1. The Corps and CAT agree that the Corps should reimburse protest costs that CAT incurred beginning on July 1, 1991.

2. On June 25, 1993, after the latest evaluation, the Corps approved Bechtel's exclusion of CAT's proposal from the competitive range as technically unacceptable, and Bechtel's modification of the PRC contract to reflect the modifications in PRC's revised proposal. CAT protested this exclusion and the evaluation of PRC's proposal on July 2 and August 24, respectively. CAT withdrew these protests when the agency acknowledged liability to CAT for specified protest costs as well as certain costs of preparing revised proposals; otherwise this request does not involve these last-filed protests.

3. Up to this time, the agency had relied on Bechtel's technical expertise in consultation with the Corps' design contractor.

4. We also note that CAT and the Corps have agreed that CAT is entitled to certain proposal preparation costs associated with CAT's submission of proposal revisions. The Corps has the authority to agree to a monetary settlement in the form of bid or proposal preparation costs based on the theory that the government's issuance of a solicitation or requests for revised proposals implies a duty to consider all responses fairly and honestly. Payment Under Settlement Agreement Between the Army and Storage Tech. Corp., 71 Comp.

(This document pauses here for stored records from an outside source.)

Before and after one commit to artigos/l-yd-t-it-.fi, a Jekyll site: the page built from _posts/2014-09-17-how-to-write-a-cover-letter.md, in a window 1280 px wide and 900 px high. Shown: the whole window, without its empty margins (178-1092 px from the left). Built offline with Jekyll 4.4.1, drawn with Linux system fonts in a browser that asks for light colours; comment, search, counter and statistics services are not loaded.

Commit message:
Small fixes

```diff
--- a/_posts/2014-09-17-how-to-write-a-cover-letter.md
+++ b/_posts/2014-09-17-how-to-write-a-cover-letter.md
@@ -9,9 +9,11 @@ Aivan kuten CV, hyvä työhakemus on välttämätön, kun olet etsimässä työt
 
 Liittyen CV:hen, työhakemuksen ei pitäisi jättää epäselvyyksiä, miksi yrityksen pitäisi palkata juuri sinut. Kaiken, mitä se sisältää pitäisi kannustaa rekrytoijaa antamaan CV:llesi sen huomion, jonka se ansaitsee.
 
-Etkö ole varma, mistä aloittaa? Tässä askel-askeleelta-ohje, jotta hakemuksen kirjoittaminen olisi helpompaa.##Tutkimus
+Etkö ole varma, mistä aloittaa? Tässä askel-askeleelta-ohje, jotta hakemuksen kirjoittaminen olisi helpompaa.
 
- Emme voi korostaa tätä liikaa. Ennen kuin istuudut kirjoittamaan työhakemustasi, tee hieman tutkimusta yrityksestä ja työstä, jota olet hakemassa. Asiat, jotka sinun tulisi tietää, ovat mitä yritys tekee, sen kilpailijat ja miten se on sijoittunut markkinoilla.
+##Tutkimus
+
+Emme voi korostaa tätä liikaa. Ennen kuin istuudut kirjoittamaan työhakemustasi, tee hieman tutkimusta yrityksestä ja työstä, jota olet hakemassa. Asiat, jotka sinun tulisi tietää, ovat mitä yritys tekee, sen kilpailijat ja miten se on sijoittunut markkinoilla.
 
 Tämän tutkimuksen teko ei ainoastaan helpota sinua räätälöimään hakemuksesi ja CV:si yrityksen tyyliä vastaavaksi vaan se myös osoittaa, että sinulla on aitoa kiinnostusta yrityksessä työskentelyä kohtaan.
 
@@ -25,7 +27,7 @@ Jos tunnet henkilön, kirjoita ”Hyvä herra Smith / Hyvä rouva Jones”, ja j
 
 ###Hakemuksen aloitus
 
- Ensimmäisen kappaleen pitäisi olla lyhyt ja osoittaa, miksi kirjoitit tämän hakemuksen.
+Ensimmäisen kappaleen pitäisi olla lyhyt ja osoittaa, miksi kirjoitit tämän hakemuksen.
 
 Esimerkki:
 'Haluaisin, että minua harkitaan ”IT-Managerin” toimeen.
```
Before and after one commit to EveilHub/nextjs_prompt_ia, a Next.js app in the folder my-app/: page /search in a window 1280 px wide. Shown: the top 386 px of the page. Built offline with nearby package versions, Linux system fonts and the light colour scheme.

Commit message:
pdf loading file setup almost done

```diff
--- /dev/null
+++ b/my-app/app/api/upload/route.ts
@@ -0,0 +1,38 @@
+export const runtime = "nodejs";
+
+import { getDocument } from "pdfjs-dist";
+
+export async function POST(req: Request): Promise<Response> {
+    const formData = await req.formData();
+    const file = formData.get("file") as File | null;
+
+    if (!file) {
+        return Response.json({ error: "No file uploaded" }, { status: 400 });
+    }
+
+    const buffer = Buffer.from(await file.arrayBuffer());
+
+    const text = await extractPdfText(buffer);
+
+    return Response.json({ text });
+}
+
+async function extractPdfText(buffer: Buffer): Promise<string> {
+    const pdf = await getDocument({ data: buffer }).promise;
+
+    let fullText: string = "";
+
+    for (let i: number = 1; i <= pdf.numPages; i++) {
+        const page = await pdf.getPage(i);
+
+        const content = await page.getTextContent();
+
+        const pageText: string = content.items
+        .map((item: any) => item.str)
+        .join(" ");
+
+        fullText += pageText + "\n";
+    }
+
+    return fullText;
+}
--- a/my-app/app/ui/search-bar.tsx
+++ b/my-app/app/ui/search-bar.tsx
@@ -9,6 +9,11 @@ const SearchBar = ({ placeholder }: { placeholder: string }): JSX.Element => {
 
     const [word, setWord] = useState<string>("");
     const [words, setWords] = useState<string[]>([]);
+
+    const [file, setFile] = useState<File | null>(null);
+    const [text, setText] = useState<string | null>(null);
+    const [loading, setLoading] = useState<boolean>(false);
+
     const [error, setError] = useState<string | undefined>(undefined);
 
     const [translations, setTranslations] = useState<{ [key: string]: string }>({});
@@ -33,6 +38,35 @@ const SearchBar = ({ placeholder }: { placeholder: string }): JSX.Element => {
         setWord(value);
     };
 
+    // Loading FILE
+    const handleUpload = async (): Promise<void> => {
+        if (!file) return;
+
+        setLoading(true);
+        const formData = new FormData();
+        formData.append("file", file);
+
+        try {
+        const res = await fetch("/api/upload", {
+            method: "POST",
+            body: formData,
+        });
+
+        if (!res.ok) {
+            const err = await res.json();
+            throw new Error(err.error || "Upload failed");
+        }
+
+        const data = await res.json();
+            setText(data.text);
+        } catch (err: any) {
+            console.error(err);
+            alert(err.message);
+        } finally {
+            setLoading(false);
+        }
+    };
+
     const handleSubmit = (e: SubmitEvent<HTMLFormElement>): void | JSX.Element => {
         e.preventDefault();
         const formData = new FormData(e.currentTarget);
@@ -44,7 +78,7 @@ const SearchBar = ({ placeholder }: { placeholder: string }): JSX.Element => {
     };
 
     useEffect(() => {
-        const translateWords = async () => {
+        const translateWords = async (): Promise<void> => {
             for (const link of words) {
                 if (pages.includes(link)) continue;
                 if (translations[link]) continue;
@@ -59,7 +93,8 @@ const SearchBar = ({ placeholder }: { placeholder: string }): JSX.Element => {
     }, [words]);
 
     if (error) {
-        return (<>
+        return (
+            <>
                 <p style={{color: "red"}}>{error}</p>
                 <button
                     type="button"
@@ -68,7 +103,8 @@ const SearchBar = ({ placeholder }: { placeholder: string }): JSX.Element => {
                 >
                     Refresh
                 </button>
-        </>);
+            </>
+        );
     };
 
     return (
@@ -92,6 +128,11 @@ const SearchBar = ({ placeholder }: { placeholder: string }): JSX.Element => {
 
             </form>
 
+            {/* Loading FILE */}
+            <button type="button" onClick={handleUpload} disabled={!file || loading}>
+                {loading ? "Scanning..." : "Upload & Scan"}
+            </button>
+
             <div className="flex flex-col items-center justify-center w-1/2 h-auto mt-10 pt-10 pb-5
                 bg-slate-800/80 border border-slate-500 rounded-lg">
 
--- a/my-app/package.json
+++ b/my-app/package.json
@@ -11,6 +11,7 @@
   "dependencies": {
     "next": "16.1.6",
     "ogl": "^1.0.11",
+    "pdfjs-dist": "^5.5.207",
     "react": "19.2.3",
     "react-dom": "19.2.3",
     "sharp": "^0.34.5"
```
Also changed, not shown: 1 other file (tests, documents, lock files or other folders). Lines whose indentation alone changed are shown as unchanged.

Gen. 340 (1992), 92-1 CPD Para. 337. On this record, we have no basis to object to that portion of the Corps' proposed settlement.